Brief – Please reproduce the listing in its entirety, exactly as written, but without images.

Data for this exercise –
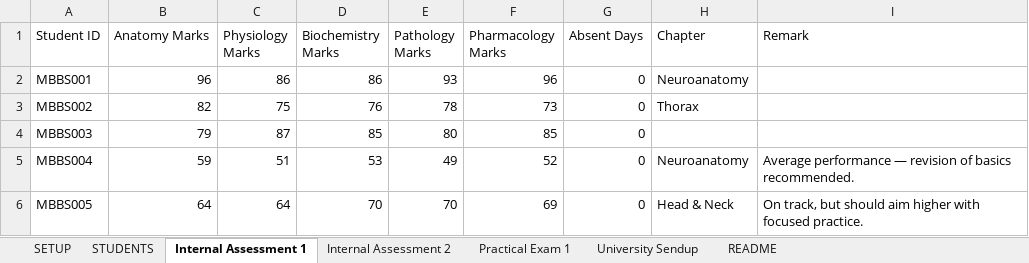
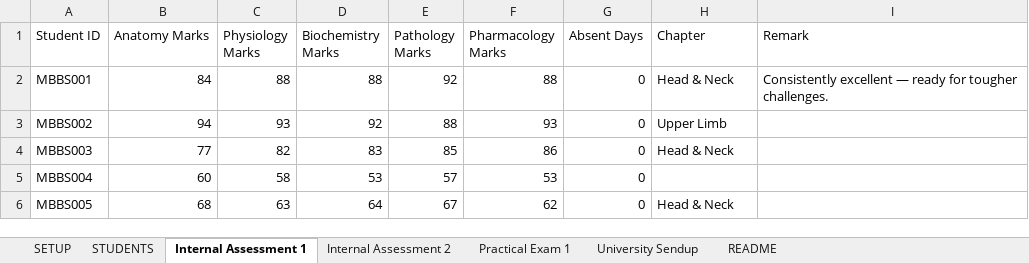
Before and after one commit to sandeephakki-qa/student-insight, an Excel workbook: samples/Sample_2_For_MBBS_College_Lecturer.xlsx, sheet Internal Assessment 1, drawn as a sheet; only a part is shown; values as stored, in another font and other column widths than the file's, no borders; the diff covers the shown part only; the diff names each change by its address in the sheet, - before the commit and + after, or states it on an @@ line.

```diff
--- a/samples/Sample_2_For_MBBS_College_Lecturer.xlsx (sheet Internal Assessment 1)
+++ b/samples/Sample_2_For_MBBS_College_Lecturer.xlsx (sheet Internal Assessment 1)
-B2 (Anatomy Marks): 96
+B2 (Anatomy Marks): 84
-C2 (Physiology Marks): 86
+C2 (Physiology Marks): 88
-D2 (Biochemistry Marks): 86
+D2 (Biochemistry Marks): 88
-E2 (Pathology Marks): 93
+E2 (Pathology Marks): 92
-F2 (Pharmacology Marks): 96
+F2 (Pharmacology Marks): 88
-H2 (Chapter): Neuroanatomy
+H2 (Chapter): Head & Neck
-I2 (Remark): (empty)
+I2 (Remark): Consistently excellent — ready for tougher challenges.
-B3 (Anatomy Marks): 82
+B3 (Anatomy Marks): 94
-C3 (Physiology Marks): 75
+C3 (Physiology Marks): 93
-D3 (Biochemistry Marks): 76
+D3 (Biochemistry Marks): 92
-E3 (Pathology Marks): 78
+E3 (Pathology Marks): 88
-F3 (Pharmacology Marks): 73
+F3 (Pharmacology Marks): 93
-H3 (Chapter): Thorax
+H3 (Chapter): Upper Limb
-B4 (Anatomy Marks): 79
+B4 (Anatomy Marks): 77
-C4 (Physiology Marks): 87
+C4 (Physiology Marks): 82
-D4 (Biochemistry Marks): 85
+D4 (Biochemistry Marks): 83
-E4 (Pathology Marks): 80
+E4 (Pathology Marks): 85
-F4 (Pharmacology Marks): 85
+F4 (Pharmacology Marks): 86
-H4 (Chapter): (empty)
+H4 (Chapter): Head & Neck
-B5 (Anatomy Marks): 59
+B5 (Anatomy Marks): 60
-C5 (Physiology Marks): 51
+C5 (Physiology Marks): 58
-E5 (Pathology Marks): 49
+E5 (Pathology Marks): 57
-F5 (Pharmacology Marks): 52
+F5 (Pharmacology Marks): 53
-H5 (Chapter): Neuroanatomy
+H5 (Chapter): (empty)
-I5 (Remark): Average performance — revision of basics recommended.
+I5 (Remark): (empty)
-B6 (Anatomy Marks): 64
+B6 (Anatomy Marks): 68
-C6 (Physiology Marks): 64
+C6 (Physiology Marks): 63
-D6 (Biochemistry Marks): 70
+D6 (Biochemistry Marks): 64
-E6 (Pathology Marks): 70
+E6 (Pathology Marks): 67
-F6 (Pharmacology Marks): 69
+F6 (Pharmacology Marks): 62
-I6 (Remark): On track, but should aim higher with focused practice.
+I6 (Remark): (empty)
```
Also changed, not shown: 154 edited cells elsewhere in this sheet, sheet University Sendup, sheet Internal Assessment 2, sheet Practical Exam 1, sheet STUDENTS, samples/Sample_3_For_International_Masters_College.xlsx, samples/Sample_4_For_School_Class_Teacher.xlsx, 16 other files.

Solved problem –
Before and after one commit to sandeephakki-qa/student-insight, an Excel workbook: samples/Sample_2_For_MBBS_College_Lecturer.xlsx, sheet Internal Assessment 1, drawn as a sheet; only a part is shown; values as stored, in another font and other column widths than the file's, no borders; the diff covers the shown part only; the diff names each change by its address in the sheet, - before the commit and + after, or states it on an @@ line.

```diff
--- a/samples/Sample_2_For_MBBS_College_Lecturer.xlsx (sheet Internal Assessment 1)
+++ b/samples/Sample_2_For_MBBS_College_Lecturer.xlsx (sheet Internal Assessment 1)
-B2 (Anatomy Marks): 96
+B2 (Anatomy Marks): 84
-C2 (Physiology Marks): 86
+C2 (Physiology Marks): 88
-D2 (Biochemistry Marks): 86
+D2 (Biochemistry Marks): 88
-E2 (Pathology Marks): 93
+E2 (Pathology Marks): 92
-F2 (Pharmacology Marks): 96
+F2 (Pharmacology Marks): 88
-H2 (Chapter): Neuroanatomy
+H2 (Chapter): Head & Neck
-I2 (Remark): (empty)
+I2 (Remark): Consistently excellent — ready for tougher challenges.
-B3 (Anatomy Marks): 82
+B3 (Anatomy Marks): 94
-C3 (Physiology Marks): 75
+C3 (Physiology Marks): 93
-D3 (Biochemistry Marks): 76
+D3 (Biochemistry Marks): 92
-E3 (Pathology Marks): 78
+E3 (Pathology Marks): 88
-F3 (Pharmacology Marks): 73
+F3 (Pharmacology Marks): 93
-H3 (Chapter): Thorax
+H3 (Chapter): Upper Limb
-B4 (Anatomy Marks): 79
+B4 (Anatomy Marks): 77
-C4 (Physiology Marks): 87
+C4 (Physiology Marks): 82
-D4 (Biochemistry Marks): 85
+D4 (Biochemistry Marks): 83
-E4 (Pathology Marks): 80
+E4 (Pathology Marks): 85
-F4 (Pharmacology Marks): 85
+F4 (Pharmacology Marks): 86
-H4 (Chapter): (empty)
+H4 (Chapter): Head & Neck
-B5 (Anatomy Marks): 59
+B5 (Anatomy Marks): 60
-C5 (Physiology Marks): 51
+C5 (Physiology Marks): 58
-E5 (Pathology Marks): 49
+E5 (Pathology Marks): 57
-F5 (Pharmacology Marks): 52
+F5 (Pharmacology Marks): 53
-H5 (Chapter): Neuroanatomy
+H5 (Chapter): (empty)
-I5 (Remark): Average performance — revision of basics recommended.
+I5 (Remark): (empty)
-B6 (Anatomy Marks): 64
+B6 (Anatomy Marks): 68
-C6 (Physiology Marks): 64
+C6 (Physiology Marks): 63
-D6 (Biochemistry Marks): 70
+D6 (Biochemistry Marks): 64
-E6 (Pathology Marks): 70
+E6 (Pathology Marks): 67
-F6 (Pharmacology Marks): 69
+F6 (Pharmacology Marks): 62
-I6 (Remark): On track, but should aim higher with focused practice.
+I6 (Remark): (empty)
```
Also changed, not shown: 154 edited cells elsewhere in this sheet, sheet University Sendup, sheet Internal Assessment 2, sheet Practical Exam 1, sheet STUDENTS, samples/Sample_3_For_International_Masters_College.xlsx, samples/Sample_4_For_School_Class_Teacher.xlsx, 16 other files.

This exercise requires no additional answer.